# [What is being asked]
In the data, extract each line that holds the string "import".

+ + + + +

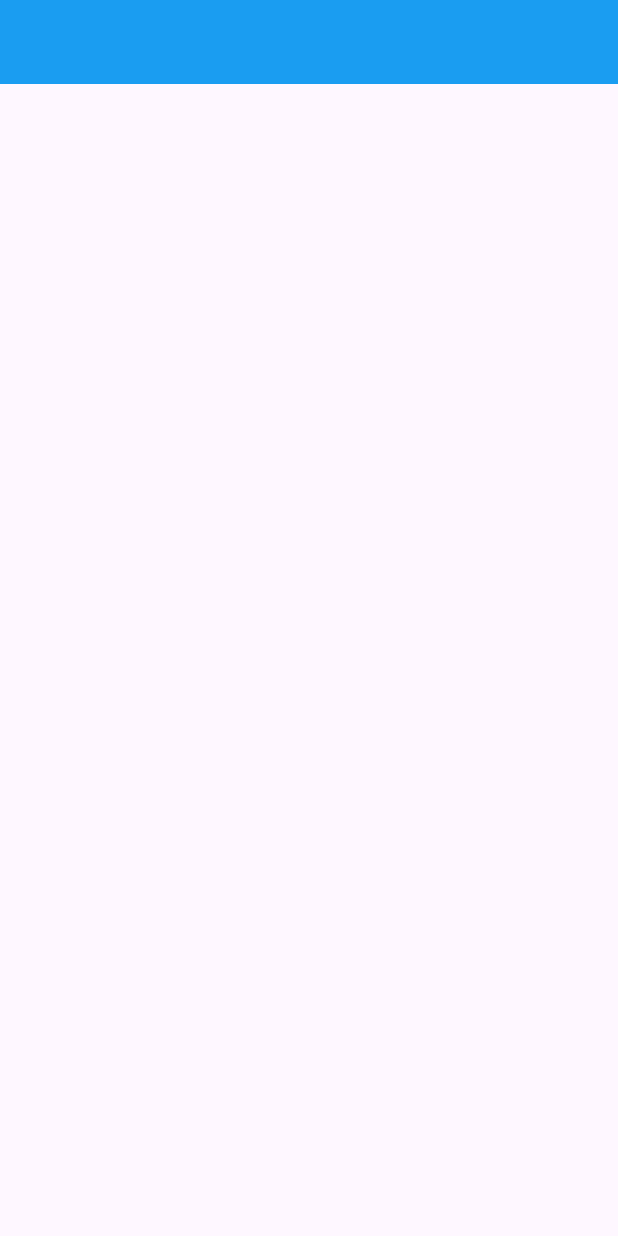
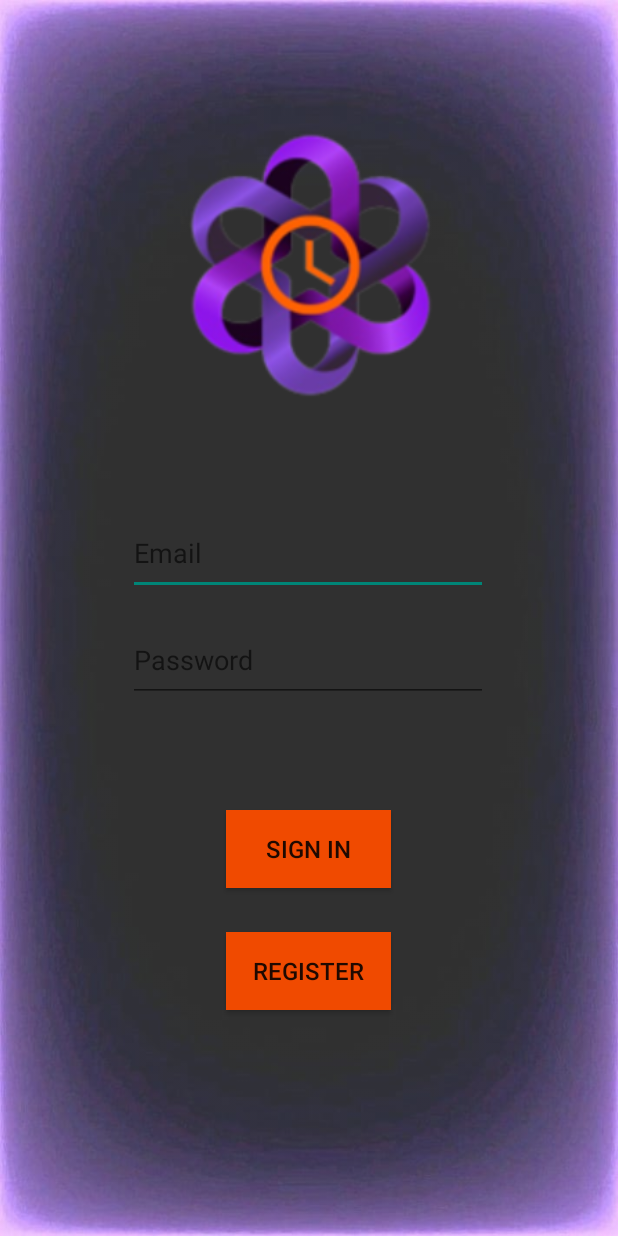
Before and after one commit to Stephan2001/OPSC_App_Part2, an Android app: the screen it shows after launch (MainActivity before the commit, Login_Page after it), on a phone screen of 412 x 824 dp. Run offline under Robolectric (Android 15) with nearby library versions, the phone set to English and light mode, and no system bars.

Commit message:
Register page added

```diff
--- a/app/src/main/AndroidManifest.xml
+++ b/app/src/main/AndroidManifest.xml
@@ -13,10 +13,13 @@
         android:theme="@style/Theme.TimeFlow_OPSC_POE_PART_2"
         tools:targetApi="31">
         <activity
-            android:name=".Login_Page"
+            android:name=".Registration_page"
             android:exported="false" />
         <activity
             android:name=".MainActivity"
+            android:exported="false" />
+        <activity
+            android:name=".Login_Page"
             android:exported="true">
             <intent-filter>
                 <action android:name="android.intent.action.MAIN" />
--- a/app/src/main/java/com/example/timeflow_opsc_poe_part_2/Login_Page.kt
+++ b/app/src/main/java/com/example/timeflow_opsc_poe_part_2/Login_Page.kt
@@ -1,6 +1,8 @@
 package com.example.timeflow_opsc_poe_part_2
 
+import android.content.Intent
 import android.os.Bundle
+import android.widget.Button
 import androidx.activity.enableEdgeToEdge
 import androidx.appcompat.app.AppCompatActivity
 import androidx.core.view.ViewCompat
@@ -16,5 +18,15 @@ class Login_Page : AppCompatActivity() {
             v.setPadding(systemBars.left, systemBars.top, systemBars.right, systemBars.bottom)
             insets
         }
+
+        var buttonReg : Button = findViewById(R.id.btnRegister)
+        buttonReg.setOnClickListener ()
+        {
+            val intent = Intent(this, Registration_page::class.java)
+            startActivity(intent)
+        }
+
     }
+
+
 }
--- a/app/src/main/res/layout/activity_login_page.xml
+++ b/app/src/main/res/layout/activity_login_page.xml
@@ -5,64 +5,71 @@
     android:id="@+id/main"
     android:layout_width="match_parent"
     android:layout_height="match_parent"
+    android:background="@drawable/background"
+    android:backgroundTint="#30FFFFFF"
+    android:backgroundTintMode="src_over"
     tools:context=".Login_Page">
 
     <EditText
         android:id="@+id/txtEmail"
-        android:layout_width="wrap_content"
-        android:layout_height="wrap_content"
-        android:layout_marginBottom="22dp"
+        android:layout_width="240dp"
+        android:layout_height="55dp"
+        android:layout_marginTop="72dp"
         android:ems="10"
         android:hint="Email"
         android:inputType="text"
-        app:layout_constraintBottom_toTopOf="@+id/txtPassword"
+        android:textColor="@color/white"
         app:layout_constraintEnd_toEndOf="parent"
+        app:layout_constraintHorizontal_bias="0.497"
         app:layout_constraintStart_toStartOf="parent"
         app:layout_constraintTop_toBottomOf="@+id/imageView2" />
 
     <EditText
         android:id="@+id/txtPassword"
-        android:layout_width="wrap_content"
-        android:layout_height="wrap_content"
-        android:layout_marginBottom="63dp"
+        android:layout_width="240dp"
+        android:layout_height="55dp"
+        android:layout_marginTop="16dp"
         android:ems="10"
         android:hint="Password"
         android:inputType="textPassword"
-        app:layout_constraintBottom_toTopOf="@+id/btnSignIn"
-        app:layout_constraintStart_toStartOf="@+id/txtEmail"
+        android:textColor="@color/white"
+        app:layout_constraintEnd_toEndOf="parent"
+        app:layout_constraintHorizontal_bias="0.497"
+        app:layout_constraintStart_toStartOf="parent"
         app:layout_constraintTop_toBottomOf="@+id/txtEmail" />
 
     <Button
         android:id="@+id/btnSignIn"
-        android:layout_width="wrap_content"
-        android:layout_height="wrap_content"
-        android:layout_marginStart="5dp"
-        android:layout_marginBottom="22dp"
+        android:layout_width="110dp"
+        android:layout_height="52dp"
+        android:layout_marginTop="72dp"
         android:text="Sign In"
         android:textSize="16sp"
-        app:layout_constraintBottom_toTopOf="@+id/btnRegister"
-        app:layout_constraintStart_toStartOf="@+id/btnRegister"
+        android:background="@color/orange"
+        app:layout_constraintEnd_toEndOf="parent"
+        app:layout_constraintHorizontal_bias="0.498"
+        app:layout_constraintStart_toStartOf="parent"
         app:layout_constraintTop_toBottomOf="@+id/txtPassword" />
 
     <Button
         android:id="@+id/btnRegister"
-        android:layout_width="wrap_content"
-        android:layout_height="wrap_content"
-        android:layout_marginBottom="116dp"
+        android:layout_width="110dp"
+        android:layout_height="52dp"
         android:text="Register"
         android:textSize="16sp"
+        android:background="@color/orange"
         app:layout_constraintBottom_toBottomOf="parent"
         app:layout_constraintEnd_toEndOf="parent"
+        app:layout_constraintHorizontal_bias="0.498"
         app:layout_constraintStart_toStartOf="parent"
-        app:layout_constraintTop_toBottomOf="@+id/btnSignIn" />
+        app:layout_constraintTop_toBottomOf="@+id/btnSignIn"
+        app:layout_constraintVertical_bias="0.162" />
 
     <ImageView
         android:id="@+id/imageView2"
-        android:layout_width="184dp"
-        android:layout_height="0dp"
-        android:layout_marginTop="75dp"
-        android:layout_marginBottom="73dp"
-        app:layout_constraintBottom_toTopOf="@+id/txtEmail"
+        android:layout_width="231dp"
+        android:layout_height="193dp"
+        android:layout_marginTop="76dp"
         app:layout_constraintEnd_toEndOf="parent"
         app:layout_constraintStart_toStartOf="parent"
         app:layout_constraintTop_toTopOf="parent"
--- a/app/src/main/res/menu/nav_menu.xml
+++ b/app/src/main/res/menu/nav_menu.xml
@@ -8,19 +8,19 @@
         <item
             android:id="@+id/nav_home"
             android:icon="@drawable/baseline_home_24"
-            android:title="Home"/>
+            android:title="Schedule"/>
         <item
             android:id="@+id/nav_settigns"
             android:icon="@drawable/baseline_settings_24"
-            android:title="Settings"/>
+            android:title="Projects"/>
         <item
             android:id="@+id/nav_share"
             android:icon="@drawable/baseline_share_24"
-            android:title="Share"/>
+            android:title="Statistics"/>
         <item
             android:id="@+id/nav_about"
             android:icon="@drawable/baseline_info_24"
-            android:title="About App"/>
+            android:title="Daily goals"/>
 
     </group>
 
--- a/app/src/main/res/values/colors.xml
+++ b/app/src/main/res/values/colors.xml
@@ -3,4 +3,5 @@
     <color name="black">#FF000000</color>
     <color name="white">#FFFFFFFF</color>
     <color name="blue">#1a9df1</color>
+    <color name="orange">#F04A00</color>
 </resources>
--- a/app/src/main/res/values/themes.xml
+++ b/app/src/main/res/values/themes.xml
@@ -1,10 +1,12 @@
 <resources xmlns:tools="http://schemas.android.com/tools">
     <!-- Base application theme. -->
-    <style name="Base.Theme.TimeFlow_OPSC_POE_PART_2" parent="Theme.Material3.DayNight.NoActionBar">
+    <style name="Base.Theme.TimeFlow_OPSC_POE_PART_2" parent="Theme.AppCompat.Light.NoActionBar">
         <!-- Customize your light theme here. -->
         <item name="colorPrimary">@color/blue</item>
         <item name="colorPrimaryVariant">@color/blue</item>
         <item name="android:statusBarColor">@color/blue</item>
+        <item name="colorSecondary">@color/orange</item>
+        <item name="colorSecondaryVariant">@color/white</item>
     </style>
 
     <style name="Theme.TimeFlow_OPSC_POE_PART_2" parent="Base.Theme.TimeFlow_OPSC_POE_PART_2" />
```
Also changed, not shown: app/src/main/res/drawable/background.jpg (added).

+ + + + +

# [Result of the exercise]
+import android.content.Intent
 import android.os.Bundle
+import android.widget.Button
 import androidx.activity.enableEdgeToEdge
 import androidx.appcompat.app.AppCompatActivity
 import androidx.core.view.ViewCompat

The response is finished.